Georgia arborists competition highlights industry skills, safety
Whether they are inspecting trees in poor health or climbing to saw down a limb above a home, arborists are everywhere in Atlanta, a city with the highest percentage of overall urban tree canopy in the nation.
This month, the Georgia Arborist Association held its annual Trees Unite Us conference and tree climbing championship in Decatur. The conference and competition bring together arborists from all over the state and country to test their mettle against one another in challenges and promote training and professionalism within the industry.
Georgia arborist Jon Carlson competed in the masters’ challenge, the contest’s final round that brings together all the skills tested during the weekend. He said the competition is also great for raising awareness about the industry because many people don’t know what arborists do or that there’s more than one type of arborist.
“There’s consulting arborists, who is someone that just comes out and checks the tree from the ground, does visual inspections, soil tests, and basically tells you what you need to do or what the tree needs,” Carlson said. “And then a climbing arborist is someone that comes in behind her and takes that work order and does the work throughout the tree or to the root system.”
The weekend competition focused on climbing arborists. The events, Carlson said, are standardized and used at competitions internationally. He himself has traveled around the region with his wife in recent years competing, but some contestants have gone worldwide.
“A lot of it is continuing education and just bettering ourselves,” Carlson said. “It’s just learning so we can take it back to Monday through Friday and be more productive and safer.”
Fifty-two competitors were tested on five skills and rated based on completion and speed as well as safety and finesse. They test how quickly they can ascend a tree, set up ropes to climb — and perhaps the most challenging — rescue a 180-pound dummy from the treetop in a medical emergency scenario.
Luis Vasquez, another arborist in Georgia, said the industry can be dangerous, making the rescue practice absolutely critical.
“There’s been a lot of accidents … it’s good to know, you don’t know when you’re going to need it so we keep practice, practice every year,” Vasquez said.
His company and the vast majority of reputable arborist companies host at least one or two of these types of safety trainings annually.
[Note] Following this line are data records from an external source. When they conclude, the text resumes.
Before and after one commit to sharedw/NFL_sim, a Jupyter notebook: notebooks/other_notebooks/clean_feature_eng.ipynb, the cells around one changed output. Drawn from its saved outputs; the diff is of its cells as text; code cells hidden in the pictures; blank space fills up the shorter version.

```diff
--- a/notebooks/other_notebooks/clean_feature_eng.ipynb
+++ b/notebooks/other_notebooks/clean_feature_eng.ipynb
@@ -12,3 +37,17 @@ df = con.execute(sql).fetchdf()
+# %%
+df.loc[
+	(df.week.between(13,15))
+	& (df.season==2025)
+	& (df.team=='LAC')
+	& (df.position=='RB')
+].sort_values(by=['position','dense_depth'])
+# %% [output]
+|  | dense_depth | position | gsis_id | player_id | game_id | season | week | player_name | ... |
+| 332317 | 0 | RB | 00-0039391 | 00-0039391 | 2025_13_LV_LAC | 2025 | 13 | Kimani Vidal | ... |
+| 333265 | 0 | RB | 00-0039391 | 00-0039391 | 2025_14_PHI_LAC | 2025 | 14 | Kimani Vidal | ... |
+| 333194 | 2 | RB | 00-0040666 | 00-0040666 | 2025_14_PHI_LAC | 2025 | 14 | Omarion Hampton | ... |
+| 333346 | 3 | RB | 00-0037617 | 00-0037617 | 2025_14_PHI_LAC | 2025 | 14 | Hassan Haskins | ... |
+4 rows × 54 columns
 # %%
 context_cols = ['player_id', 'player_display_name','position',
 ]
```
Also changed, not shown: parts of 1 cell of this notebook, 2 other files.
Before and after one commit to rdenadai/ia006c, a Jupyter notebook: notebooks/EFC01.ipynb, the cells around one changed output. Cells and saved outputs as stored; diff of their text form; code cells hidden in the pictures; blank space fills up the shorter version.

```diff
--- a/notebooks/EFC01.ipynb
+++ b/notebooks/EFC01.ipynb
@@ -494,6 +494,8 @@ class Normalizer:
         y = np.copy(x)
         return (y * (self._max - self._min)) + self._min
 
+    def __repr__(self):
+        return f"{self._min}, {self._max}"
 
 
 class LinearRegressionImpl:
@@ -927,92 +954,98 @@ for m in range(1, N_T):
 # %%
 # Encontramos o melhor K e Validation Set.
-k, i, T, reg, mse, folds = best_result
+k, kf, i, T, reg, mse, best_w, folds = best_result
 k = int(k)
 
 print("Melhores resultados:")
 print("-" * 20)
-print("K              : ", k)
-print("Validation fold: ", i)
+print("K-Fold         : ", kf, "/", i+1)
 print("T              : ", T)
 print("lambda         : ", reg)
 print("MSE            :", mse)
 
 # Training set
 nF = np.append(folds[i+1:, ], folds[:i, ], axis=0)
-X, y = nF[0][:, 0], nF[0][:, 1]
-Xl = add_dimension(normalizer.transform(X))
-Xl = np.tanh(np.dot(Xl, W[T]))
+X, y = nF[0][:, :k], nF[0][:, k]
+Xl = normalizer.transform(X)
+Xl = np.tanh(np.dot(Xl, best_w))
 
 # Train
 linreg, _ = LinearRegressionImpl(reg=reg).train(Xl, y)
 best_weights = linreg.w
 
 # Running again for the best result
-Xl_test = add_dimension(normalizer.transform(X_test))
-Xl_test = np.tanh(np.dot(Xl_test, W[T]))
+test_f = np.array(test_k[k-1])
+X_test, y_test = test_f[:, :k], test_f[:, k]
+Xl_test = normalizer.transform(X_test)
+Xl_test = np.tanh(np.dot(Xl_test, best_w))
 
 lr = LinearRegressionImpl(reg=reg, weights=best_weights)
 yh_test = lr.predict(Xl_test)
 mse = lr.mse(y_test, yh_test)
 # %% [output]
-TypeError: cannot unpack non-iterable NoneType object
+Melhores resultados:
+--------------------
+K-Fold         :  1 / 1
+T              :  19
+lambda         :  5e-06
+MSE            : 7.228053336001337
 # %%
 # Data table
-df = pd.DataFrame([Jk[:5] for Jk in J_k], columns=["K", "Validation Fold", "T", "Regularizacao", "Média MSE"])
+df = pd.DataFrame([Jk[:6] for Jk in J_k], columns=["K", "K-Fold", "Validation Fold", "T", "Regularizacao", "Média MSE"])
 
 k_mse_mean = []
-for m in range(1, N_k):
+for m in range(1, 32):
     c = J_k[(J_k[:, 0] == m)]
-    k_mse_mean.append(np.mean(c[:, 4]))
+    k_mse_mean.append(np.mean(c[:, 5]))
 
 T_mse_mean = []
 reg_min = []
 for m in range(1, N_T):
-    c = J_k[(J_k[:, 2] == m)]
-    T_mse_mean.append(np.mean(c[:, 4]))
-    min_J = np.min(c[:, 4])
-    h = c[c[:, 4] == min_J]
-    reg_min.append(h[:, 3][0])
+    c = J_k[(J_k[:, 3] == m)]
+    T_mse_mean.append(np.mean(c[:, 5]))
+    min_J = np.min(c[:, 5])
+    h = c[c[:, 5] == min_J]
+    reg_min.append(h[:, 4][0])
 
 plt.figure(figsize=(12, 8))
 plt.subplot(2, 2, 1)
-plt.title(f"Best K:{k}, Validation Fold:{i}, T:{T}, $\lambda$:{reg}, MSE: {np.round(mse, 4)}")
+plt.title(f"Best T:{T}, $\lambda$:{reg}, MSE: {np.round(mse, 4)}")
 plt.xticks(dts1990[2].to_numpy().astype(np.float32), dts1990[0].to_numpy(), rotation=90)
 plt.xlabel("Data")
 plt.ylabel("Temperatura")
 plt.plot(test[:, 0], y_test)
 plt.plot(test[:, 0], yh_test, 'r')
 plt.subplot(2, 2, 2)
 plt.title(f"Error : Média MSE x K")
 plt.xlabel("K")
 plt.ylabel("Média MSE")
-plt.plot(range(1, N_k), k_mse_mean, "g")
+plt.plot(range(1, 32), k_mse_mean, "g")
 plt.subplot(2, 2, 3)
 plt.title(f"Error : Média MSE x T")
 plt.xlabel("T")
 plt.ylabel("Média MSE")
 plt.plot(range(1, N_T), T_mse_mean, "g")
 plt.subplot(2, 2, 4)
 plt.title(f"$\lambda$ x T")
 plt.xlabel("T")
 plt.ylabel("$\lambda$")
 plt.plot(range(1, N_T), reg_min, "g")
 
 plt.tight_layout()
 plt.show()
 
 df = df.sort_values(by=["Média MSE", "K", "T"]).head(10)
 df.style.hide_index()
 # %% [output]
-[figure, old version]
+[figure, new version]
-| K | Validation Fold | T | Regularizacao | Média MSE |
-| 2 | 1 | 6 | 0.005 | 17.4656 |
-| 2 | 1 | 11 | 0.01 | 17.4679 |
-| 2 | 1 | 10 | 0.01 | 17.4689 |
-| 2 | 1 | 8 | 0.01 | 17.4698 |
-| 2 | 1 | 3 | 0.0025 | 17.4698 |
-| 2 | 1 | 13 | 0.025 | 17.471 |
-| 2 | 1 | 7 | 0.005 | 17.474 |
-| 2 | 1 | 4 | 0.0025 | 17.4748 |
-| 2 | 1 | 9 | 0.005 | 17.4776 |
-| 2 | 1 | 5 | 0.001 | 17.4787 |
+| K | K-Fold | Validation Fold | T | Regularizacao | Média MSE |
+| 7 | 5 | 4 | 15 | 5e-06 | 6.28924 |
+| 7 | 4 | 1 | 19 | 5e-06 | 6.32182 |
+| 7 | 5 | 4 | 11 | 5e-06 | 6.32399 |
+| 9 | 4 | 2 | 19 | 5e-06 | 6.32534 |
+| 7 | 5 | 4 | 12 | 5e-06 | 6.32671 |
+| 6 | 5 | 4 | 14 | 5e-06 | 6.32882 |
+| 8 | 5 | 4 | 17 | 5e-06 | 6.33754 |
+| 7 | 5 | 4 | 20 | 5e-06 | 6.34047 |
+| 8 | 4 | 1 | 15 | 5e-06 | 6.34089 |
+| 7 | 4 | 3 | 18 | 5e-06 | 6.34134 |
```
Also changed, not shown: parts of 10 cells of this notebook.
Those that don’t, he said, need to.
“We work to not do the actual rescue, but if we need to we have the training,” Vasquez said.
The Georgia event acts as a qualifier: arborists can compete nationally and even internationally in these competitions.